- _SUPPLIED MATERIAL_
+--

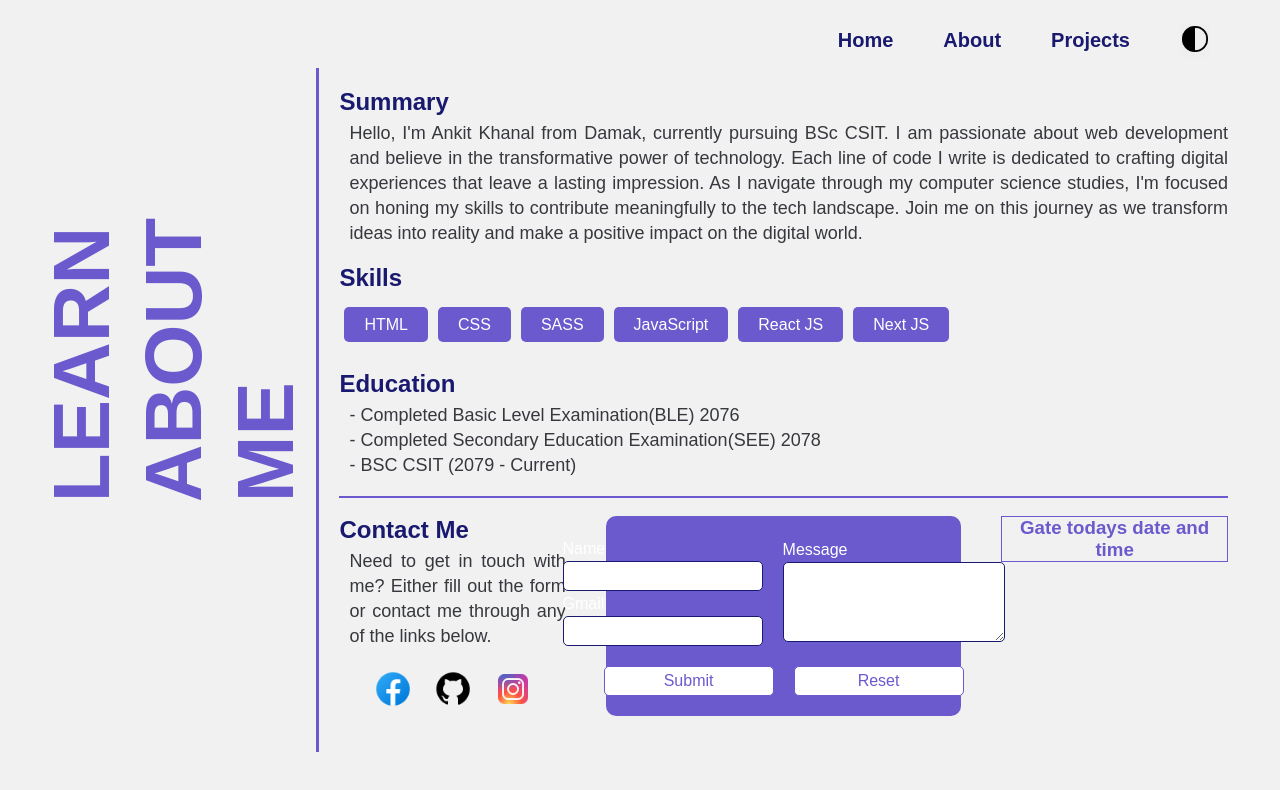
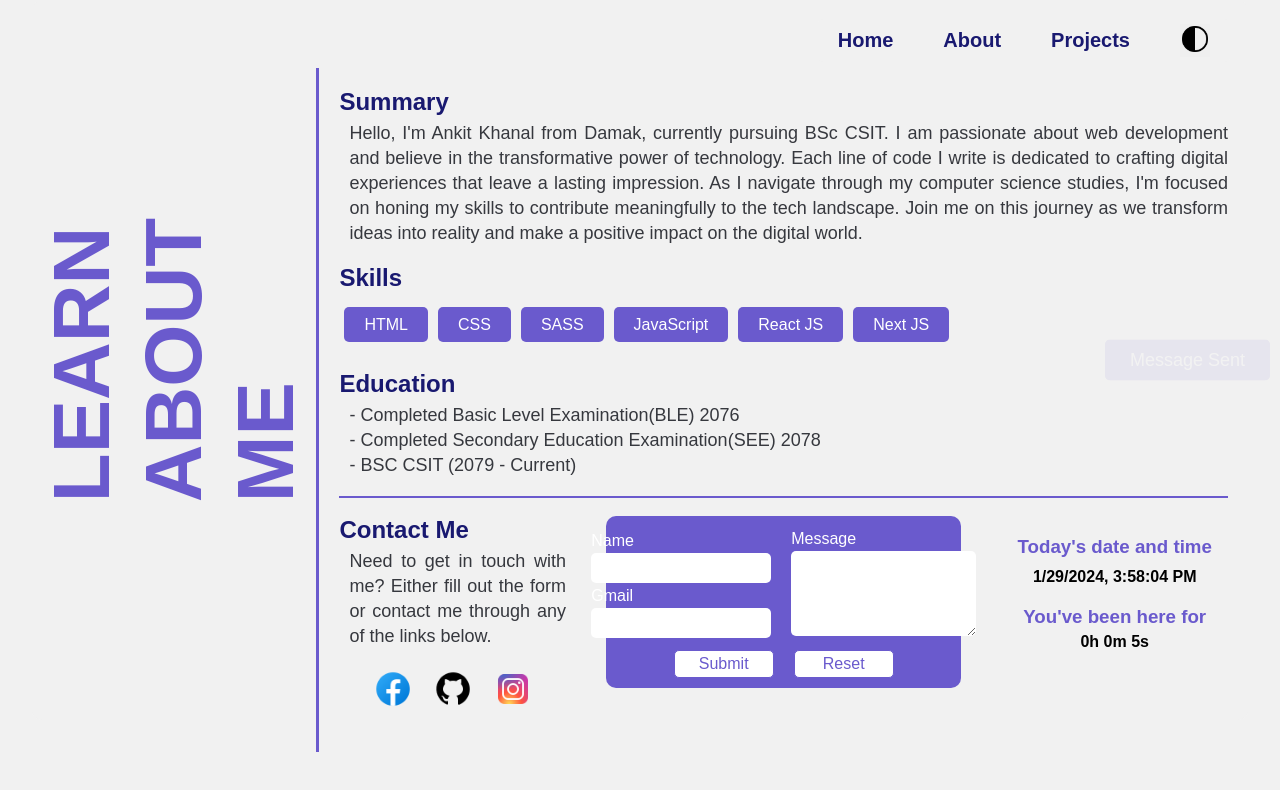
Before and after one commit to khanalankitt/project404, a Next.js app: page /about in a window 1280 px wide. Shown: the top 790 px of the page. Built offline with nearby package versions, Linux system fonts and the light colour scheme.

Commit message:
uploaded

```diff
--- a/app/(components)/about/page.js
+++ b/app/(components)/about/page.js
@@ -95,17 +95,17 @@ export default function About() {
               </ul>
             </div>
             <div className="contact-right">
-              <form>
+              <form method="post">
                 <div id="div-container">
                   <section>
                     <p>Name</p>
-                    <input type="text" name="name" id="name" />
+                    <input type="text" name="name" id="name"  required/>
                     <p>Gmail</p>
-                    <input type="email" name="email" id="email" />
+                    <input type="email" name="email" id="email" required/>
                   </section>
                   <section>
                     <p>Message</p>
-                    <textarea name="textarea" id="textaea" cols="25" rows="5"></textarea>
+                    <textarea name="textarea" id="textaea" cols="20" rows="5"></textarea>
                   </section>
                 </div>
                 <div className="button-container">
@@ -120,6 +120,7 @@ export default function About() {
           </div>
         </div>
       </div>
+      <p className="sent">Message Sent</p>
     </>
   );
 }
--- a/app/(components)/dateandtime/page.js
+++ b/app/(components)/dateandtime/page.js
@@ -1,16 +1,54 @@
 "use client"
-import { useState } from "react";
-export default function DateAndTime(){
-    const [date,setDate] = useState("")
-    return (
-        <>
-            <h3 style={{
-                color:"slateblue",
-                textAlign:"center"
-            }}>Gate todays date and time</h3>
-            <p>
-                {date}
-            </p>
-        </>
-    );
+import React, { useState, useEffect } from "react";
+const startTime = new Date();
+export default function DateAndTime() {
+  const [date, setDate] = useState("Date and time");
+  const [uptime, setUptime] = useState("0h 0m 0s");
+  useEffect(() => {
+    const dateInterval = setInterval(() => {
+      setDate(new Date().toLocaleString());
+    }, 100);
+    const uptimeInterval = setInterval(() => {
+      setUptime(calculateUptime(startTime));
+    }, 100);
+    return () => {
+      clearInterval(dateInterval);
+      clearInterval(uptimeInterval);
+    };
+  }, []);
+  function calculateUptime(startTime) {
+    const currentTime = new Date();
+    const elapsedTime = currentTime - startTime;
+    const seconds = Math.floor(elapsedTime / 1000);
+    const hours = Math.floor(seconds / 3600);
+    const minutes = Math.floor((seconds % 3600) / 60);
+    const remainingSeconds = seconds % 60;
+    return `${hours}h ${minutes}m ${remainingSeconds}s`;
+  }
+  return (
+    <>
+      <h3
+        style={{
+          color: "slateblue",
+          textAlign: "center",
+          marginTop:"20px"
+        }}
+      >
+        Today's date and time
+      </h3>
+      <h4 style={{ textAlign: "center", marginTop: "10px" }}>{date}</h4>
+      <h3
+        style={{
+          color: "slateblue",
+          textAlign: "center",
+          marginTop:"20px"
+        }}
+      >
+        You've been here for
+      </h3>
+      <h4 style={{ textAlign: "center",marginTop:"5px" }}>
+        {uptime}
+      </h4>
+    </>
+  );
 }
--- a/app/globals.css
+++ b/app/globals.css
@@ -265,11 +265,11 @@ nav ul a li {
   justify-content: center;
   align-items: center;
   flex-direction: column;
-  gap: 20px;
+  gap: 10px;
   background: slateblue;
   height: 100%;
   margin-top: 0px;
-  padding: 20px 10px;
+  padding: 10px 10px;
   border-radius: 10px;
 }
 .contact .contact-right form #div-container {
@@ -285,19 +285,18 @@ nav ul a li {
 }
 .contact .contact-right form #div-container input {
   height: 30px;
-  width: 200px;
-  font-size: 16px;
-  padding-left: 5px;
+  width: 180px;
+  font-size: 15px;
+  padding: 0px 5px;
   border-radius: 5px;
   outline: none;
-  border: 1px solid midnightblue;
+  border: none;
 }
 .contact .contact-right form #div-container textarea {
-  padding-left: 5px;
-  padding-top: 3px;
+  padding: 5px 5px;
   border-radius: 5px;
   outline: none;
-  border: 1px solid midnightblue;
+  border: none;
 }
 .contact .contact-right form .button-container {
   display: flex;
@@ -309,13 +308,49 @@ nav ul a li {
   background: white;
   border-radius: 5px;
   outline: none;
-  width: 170px;
-  height: 30px;
+  width: 100px;
+  height: 28px;
   cursor: pointer;
   font-size: 16px;
 }
 .contact .dateandtime {
   height: 100%;
   width: 30%;
+}
+
+.button-dateandtime {
   border: 1px solid slateblue;
+  color: white;
+  background: lightgreen;
+  border-radius: 5px;
+  outline: none;
+  width: 170px;
+  height: 30px;
+  cursor: pointer;
+  font-size: 16px;
+}
+
+.sent {
+  position: absolute;
+  padding: 10px 25px;
+  font-size: 18px;
+  right: 10px;
+  top: 50%;
+  transform: translate(0, -50%);
+  color: white;
+  background: slateblue;
+  border-radius: 5px;
+  animation: fade 3s infinite;
+}
+
+@keyframes fade {
+  0% {
+    opacity: 0;
+  }
+  50% {
+    opacity: 1;
+  }
+  100% {
+    opacity: 0;
+  }
 }/*# sourceMappingURL=globals.css.map */
--- a/app/globals.scss
+++ b/app/globals.scss
@@ -235,11 +235,11 @@ nav{
         form{
             @include center;
             flex-direction: column;
-            gap: 20px;
+            gap: 10px;
             background: slateblue;
             height: 100%;
             margin-top: 0px;
-            padding:20px 10px;
+            padding:10px 10px;
             border-radius: 10px;
             #div-container{
                 @include center;
@@ -251,19 +251,18 @@ nav{
                 }
                 input{
                     height: 30px;
-                    width: 200px;
-                    font-size: 16px;
-                    padding-left: 5px;
+                    width: 180px;
+                    font-size: 15px;
+                    padding:0px  5px;
                     border-radius: 5px;
                     outline: none;
-                    border: 1px solid midnightblue;
+                    border: none;
                 }
                 textarea{
-                    padding-left: 5px;
-                    padding-top: 3px;
+                    padding:5px 5px;
                     border-radius: 5px;
                     outline: none;
-                    border: 1px solid midnightblue
+                    border: none;
                 }
             }
             .button-container{
@@ -275,8 +274,8 @@ nav{
                     background: white;
                     border-radius:5px;
                     outline: none;
-                    width: 170px;
-                    height: 30px;
+                    width: 100px;
+                    height: 28px;
                     cursor: pointer;
                     font-size: 16px;
                 }
@@ -286,6 +285,38 @@ nav{
     .dateandtime{
         height: 100%;
         width:30%;
-        border: 1px solid slateblue;
     }
 }
+.button-dateandtime{
+    border: 1px solid slateblue;
+    color: white;
+    background:lightgreen;
+    border-radius:5px;
+    outline: none;
+    width: 170px;
+    height: 30px;
+    cursor: pointer;
+    font-size: 16px;
+}
+.sent{
+    // visibility: hidden;
+    position: absolute;
+    padding: 10px 25px;
+    font-size: 18px;
+    right: 10px;
+    top: 50%;
+    transform: translate(0,-50%);
+    color: white;
+    background: slateblue;
+    border-radius: 5px;
+    animation: fade 3s infinite;
+}
+@keyframes fade{
+    0%{
+        opacity:0;
+    } 50%{
+        opacity: 1;
+    }100%{
+        opacity: 0;
+    }
+}
```
Also changed, not shown: 1 other file (tests, documents, lock files or other folders).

+--

Please repeat every record exactly as it stands, leaving out any pictures.

- _RESULT BELOW_
Before and after one commit to khanalankitt/project404, a Next.js app: page /about in a window 1280 px wide. Shown: the top 790 px of the page. Built offline with nearby package versions, Linux system fonts and the light colour scheme.

Commit message:
uploaded

```diff
--- a/app/(components)/about/page.js
+++ b/app/(components)/about/page.js
@@ -95,17 +95,17 @@ export default function About() {
               </ul>
             </div>
             <div className="contact-right">
-              <form>
+              <form method="post">
                 <div id="div-container">
                   <section>
                     <p>Name</p>
-                    <input type="text" name="name" id="name" />
+                    <input type="text" name="name" id="name"  required/>
                     <p>Gmail</p>
-                    <input type="email" name="email" id="email" />
+                    <input type="email" name="email" id="email" required/>
                   </section>
                   <section>
                     <p>Message</p>
-                    <textarea name="textarea" id="textaea" cols="25" rows="5"></textarea>
+                    <textarea name="textarea" id="textaea" cols="20" rows="5"></textarea>
                   </section>
                 </div>
                 <div className="button-container">
@@ -120,6 +120,7 @@ export default function About() {
           </div>
         </div>
       </div>
+      <p className="sent">Message Sent</p>
     </>
   );
 }
--- a/app/(components)/dateandtime/page.js
+++ b/app/(components)/dateandtime/page.js
@@ -1,16 +1,54 @@
 "use client"
-import { useState } from "react";
-export default function DateAndTime(){
-    const [date,setDate] = useState("")
-    return (
-        <>
-            <h3 style={{
-                color:"slateblue",
-                textAlign:"center"
-            }}>Gate todays date and time</h3>
-            <p>
-                {date}
-            </p>
-        </>
-    );
+import React, { useState, useEffect } from "react";
+const startTime = new Date();
+export default function DateAndTime() {
+  const [date, setDate] = useState("Date and time");
+  const [uptime, setUptime] = useState("0h 0m 0s");
+  useEffect(() => {
+    const dateInterval = setInterval(() => {
+      setDate(new Date().toLocaleString());
+    }, 100);
+    const uptimeInterval = setInterval(() => {
+      setUptime(calculateUptime(startTime));
+    }, 100);
+    return () => {
+      clearInterval(dateInterval);
+      clearInterval(uptimeInterval);
+    };
+  }, []);
+  function calculateUptime(startTime) {
+    const currentTime = new Date();
+    const elapsedTime = currentTime - startTime;
+    const seconds = Math.floor(elapsedTime / 1000);
+    const hours = Math.floor(seconds / 3600);
+    const minutes = Math.floor((seconds % 3600) / 60);
+    const remainingSeconds = seconds % 60;
+    return `${hours}h ${minutes}m ${remainingSeconds}s`;
+  }
+  return (
+    <>
+      <h3
+        style={{
+          color: "slateblue",
+          textAlign: "center",
+          marginTop:"20px"
+        }}
+      >
+        Today's date and time
+      </h3>
+      <h4 style={{ textAlign: "center", marginTop: "10px" }}>{date}</h4>
+      <h3
+        style={{
+          color: "slateblue",
+          textAlign: "center",
+          marginTop:"20px"
+        }}
+      >
+        You've been here for
+      </h3>
+      <h4 style={{ textAlign: "center",marginTop:"5px" }}>
+        {uptime}
+      </h4>
+    </>
+  );
 }
--- a/app/globals.css
+++ b/app/globals.css
@@ -265,11 +265,11 @@ nav ul a li {
   justify-content: center;
   align-items: center;
   flex-direction: column;
-  gap: 20px;
+  gap: 10px;
   background: slateblue;
   height: 100%;
   margin-top: 0px;
-  padding: 20px 10px;
+  padding: 10px 10px;
   border-radius: 10px;
 }
 .contact .contact-right form #div-container {
@@ -285,19 +285,18 @@ nav ul a li {
 }
 .contact .contact-right form #div-container input {
   height: 30px;
-  width: 200px;
-  font-size: 16px;
-  padding-left: 5px;
+  width: 180px;
+  font-size: 15px;
+  padding: 0px 5px;
   border-radius: 5px;
   outline: none;
-  border: 1px solid midnightblue;
+  border: none;
 }
 .contact .contact-right form #div-container textarea {
-  padding-left: 5px;
-  padding-top: 3px;
+  padding: 5px 5px;
   border-radius: 5px;
   outline: none;
-  border: 1px solid midnightblue;
+  border: none;
 }
 .contact .contact-right form .button-container {
   display: flex;
@@ -309,13 +308,49 @@ nav ul a li {
   background: white;
   border-radius: 5px;
   outline: none;
-  width: 170px;
-  height: 30px;
+  width: 100px;
+  height: 28px;
   cursor: pointer;
   font-size: 16px;
 }
 .contact .dateandtime {
   height: 100%;
   width: 30%;
+}
+
+.button-dateandtime {
   border: 1px solid slateblue;
+  color: white;
+  background: lightgreen;
+  border-radius: 5px;
+  outline: none;
+  width: 170px;
+  height: 30px;
+  cursor: pointer;
+  font-size: 16px;
+}
+
+.sent {
+  position: absolute;
+  padding: 10px 25px;
+  font-size: 18px;
+  right: 10px;
+  top: 50%;
+  transform: translate(0, -50%);
+  color: white;
+  background: slateblue;
+  border-radius: 5px;
+  animation: fade 3s infinite;
+}
+
+@keyframes fade {
+  0% {
+    opacity: 0;
+  }
+  50% {
+    opacity: 1;
+  }
+  100% {
+    opacity: 0;
+  }
 }/*# sourceMappingURL=globals.css.map */
--- a/app/globals.scss
+++ b/app/globals.scss
@@ -235,11 +235,11 @@ nav{
         form{
             @include center;
             flex-direction: column;
-            gap: 20px;
+            gap: 10px;
             background: slateblue;
             height: 100%;
             margin-top: 0px;
-            padding:20px 10px;
+            padding:10px 10px;
             border-radius: 10px;
             #div-container{
                 @include center;
@@ -251,19 +251,18 @@ nav{
                 }
                 input{
                     height: 30px;
-                    width: 200px;
-                    font-size: 16px;
-                    padding-left: 5px;
+                    width: 180px;
+                    font-size: 15px;
+                    padding:0px  5px;
                     border-radius: 5px;
                     outline: none;
-                    border: 1px solid midnightblue;
+                    border: none;
                 }
                 textarea{
-                    padding-left: 5px;
-                    padding-top: 3px;
+                    padding:5px 5px;
                     border-radius: 5px;
                     outline: none;
-                    border: 1px solid midnightblue
+                    border: none;
                 }
             }
             .button-container{
@@ -275,8 +274,8 @@ nav{
                     background: white;
                     border-radius:5px;
                     outline: none;
-                    width: 170px;
-                    height: 30px;
+                    width: 100px;
+                    height: 28px;
                     cursor: pointer;
                     font-size: 16px;
                 }
@@ -286,6 +285,38 @@ nav{
     .dateandtime{
         height: 100%;
         width:30%;
-        border: 1px solid slateblue;
     }
 }
+.button-dateandtime{
+    border: 1px solid slateblue;
+    color: white;
+    background:lightgreen;
+    border-radius:5px;
+    outline: none;
+    width: 170px;
+    height: 30px;
+    cursor: pointer;
+    font-size: 16px;
+}
+.sent{
+    // visibility: hidden;
+    position: absolute;
+    padding: 10px 25px;
+    font-size: 18px;
+    right: 10px;
+    top: 50%;
+    transform: translate(0,-50%);
+    color: white;
+    background: slateblue;
+    border-radius: 5px;
+    animation: fade 3s infinite;
+}
+@keyframes fade{
+    0%{
+        opacity:0;
+    } 50%{
+        opacity: 1;
+    }100%{
+        opacity: 0;
+    }
+}
```
Also changed, not shown: 1 other file (tests, documents, lock files or other folders).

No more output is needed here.